**Material shown**:
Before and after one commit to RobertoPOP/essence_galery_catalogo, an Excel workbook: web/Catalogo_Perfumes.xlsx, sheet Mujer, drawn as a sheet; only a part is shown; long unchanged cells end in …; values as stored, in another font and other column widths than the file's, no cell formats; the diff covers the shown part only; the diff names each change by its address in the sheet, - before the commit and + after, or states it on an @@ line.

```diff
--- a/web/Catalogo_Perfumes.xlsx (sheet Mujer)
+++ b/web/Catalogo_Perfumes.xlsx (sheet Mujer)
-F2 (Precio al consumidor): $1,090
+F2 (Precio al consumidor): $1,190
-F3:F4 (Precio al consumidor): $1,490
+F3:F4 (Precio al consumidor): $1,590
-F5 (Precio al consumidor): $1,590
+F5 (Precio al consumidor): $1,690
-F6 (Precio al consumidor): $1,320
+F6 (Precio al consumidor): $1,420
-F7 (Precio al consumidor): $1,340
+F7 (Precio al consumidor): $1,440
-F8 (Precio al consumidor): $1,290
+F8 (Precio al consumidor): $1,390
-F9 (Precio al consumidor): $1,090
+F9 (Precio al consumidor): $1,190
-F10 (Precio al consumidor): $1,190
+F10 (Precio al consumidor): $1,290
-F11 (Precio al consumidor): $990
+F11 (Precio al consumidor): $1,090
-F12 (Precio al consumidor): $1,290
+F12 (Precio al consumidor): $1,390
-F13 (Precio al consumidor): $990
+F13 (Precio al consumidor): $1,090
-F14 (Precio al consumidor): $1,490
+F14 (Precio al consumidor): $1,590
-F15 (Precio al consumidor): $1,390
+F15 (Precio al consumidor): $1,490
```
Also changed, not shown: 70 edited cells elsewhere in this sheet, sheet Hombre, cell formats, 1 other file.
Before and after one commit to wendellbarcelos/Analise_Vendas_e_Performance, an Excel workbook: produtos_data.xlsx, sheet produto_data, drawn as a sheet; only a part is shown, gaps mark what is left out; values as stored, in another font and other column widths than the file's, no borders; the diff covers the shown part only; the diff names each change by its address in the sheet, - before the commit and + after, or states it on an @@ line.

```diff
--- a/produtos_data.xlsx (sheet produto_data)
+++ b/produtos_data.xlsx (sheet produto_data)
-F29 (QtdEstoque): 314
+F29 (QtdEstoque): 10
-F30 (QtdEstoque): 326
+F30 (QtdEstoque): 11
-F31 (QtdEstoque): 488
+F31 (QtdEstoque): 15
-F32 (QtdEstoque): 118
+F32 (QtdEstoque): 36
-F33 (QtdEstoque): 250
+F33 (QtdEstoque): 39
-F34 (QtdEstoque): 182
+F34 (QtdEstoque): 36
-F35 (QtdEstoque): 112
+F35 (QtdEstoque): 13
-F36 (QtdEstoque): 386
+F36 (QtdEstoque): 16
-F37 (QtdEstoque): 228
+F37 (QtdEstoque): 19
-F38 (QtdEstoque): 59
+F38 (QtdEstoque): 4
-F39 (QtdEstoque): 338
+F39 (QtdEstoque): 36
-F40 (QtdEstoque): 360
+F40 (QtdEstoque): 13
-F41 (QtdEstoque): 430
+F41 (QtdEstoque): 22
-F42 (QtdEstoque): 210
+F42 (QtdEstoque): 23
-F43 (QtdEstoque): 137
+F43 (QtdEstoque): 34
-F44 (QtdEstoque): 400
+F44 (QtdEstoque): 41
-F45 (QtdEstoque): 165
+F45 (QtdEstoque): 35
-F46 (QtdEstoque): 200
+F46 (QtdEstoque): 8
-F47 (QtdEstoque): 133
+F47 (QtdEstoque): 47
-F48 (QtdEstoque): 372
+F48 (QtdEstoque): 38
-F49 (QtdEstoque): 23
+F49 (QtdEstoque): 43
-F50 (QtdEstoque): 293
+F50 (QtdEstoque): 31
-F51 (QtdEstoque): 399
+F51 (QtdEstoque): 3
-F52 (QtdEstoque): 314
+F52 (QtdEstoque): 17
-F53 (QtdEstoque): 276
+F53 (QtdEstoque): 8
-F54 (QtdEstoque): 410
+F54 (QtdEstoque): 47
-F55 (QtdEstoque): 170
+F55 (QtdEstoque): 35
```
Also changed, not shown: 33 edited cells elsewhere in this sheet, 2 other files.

**Activity**: Type out each entry above again, exactly.

**Reply to the task**:
Before and after one commit to RobertoPOP/essence_galery_catalogo, an Excel workbook: web/Catalogo_Perfumes.xlsx, sheet Mujer, drawn as a sheet; only a part is shown; long unchanged cells end in …; values as stored, in another font and other column widths than the file's, no cell formats; the diff covers the shown part only; the diff names each change by its address in the sheet, - before the commit and + after, or states it on an @@ line.

```diff
--- a/web/Catalogo_Perfumes.xlsx (sheet Mujer)
+++ b/web/Catalogo_Perfumes.xlsx (sheet Mujer)
-F2 (Precio al consumidor): $1,090
+F2 (Precio al consumidor): $1,190
-F3:F4 (Precio al consumidor): $1,490
+F3:F4 (Precio al consumidor): $1,590
-F5 (Precio al consumidor): $1,590
+F5 (Precio al consumidor): $1,690
-F6 (Precio al consumidor): $1,320
+F6 (Precio al consumidor): $1,420
-F7 (Precio al consumidor): $1,340
+F7 (Precio al consumidor): $1,440
-F8 (Precio al consumidor): $1,290
+F8 (Precio al consumidor): $1,390
-F9 (Precio al consumidor): $1,090
+F9 (Precio al consumidor): $1,190
-F10 (Precio al consumidor): $1,190
+F10 (Precio al consumidor): $1,290
-F11 (Precio al consumidor): $990
+F11 (Precio al consumidor): $1,090
-F12 (Precio al consumidor): $1,290
+F12 (Precio al consumidor): $1,390
-F13 (Precio al consumidor): $990
+F13 (Precio al consumidor): $1,090
-F14 (Precio al consumidor): $1,490
+F14 (Precio al consumidor): $1,590
-F15 (Precio al consumidor): $1,390
+F15 (Precio al consumidor): $1,490
```
Also changed, not shown: 70 edited cells elsewhere in this sheet, sheet Hombre, cell formats, 1 other file.
Before and after one commit to wendellbarcelos/Analise_Vendas_e_Performance, an Excel workbook: produtos_data.xlsx, sheet produto_data, drawn as a sheet; only a part is shown, gaps mark what is left out; values as stored, in another font and other column widths than the file's, no borders; the diff covers the shown part only; the diff names each change by its address in the sheet, - before the commit and + after, or states it on an @@ line.

```diff
--- a/produtos_data.xlsx (sheet produto_data)
+++ b/produtos_data.xlsx (sheet produto_data)
-F29 (QtdEstoque): 314
+F29 (QtdEstoque): 10
-F30 (QtdEstoque): 326
+F30 (QtdEstoque): 11
-F31 (QtdEstoque): 488
+F31 (QtdEstoque): 15
-F32 (QtdEstoque): 118
+F32 (QtdEstoque): 36
-F33 (QtdEstoque): 250
+F33 (QtdEstoque): 39
-F34 (QtdEstoque): 182
+F34 (QtdEstoque): 36
-F35 (QtdEstoque): 112
+F35 (QtdEstoque): 13
-F36 (QtdEstoque): 386
+F36 (QtdEstoque): 16
-F37 (QtdEstoque): 228
+F37 (QtdEstoque): 19
-F38 (QtdEstoque): 59
+F38 (QtdEstoque): 4
-F39 (QtdEstoque): 338
+F39 (QtdEstoque): 36
-F40 (QtdEstoque): 360
+F40 (QtdEstoque): 13
-F41 (QtdEstoque): 430
+F41 (QtdEstoque): 22
-F42 (QtdEstoque): 210
+F42 (QtdEstoque): 23
-F43 (QtdEstoque): 137
+F43 (QtdEstoque): 34
-F44 (QtdEstoque): 400
+F44 (QtdEstoque): 41
-F45 (QtdEstoque): 165
+F45 (QtdEstoque): 35
-F46 (QtdEstoque): 200
+F46 (QtdEstoque): 8
-F47 (QtdEstoque): 133
+F47 (QtdEstoque): 47
-F48 (QtdEstoque): 372
+F48 (QtdEstoque): 38
-F49 (QtdEstoque): 23
+F49 (QtdEstoque): 43
-F50 (QtdEstoque): 293
+F50 (QtdEstoque): 31
-F51 (QtdEstoque): 399
+F51 (QtdEstoque): 3
-F52 (QtdEstoque): 314
+F52 (QtdEstoque): 17
-F53 (QtdEstoque): 276
+F53 (QtdEstoque): 8
-F54 (QtdEstoque): 410
+F54 (QtdEstoque): 47
-F55 (QtdEstoque): 170
+F55 (QtdEstoque): 35
```
Also changed, not shown: 33 edited cells elsewhere in this sheet, 2 other files.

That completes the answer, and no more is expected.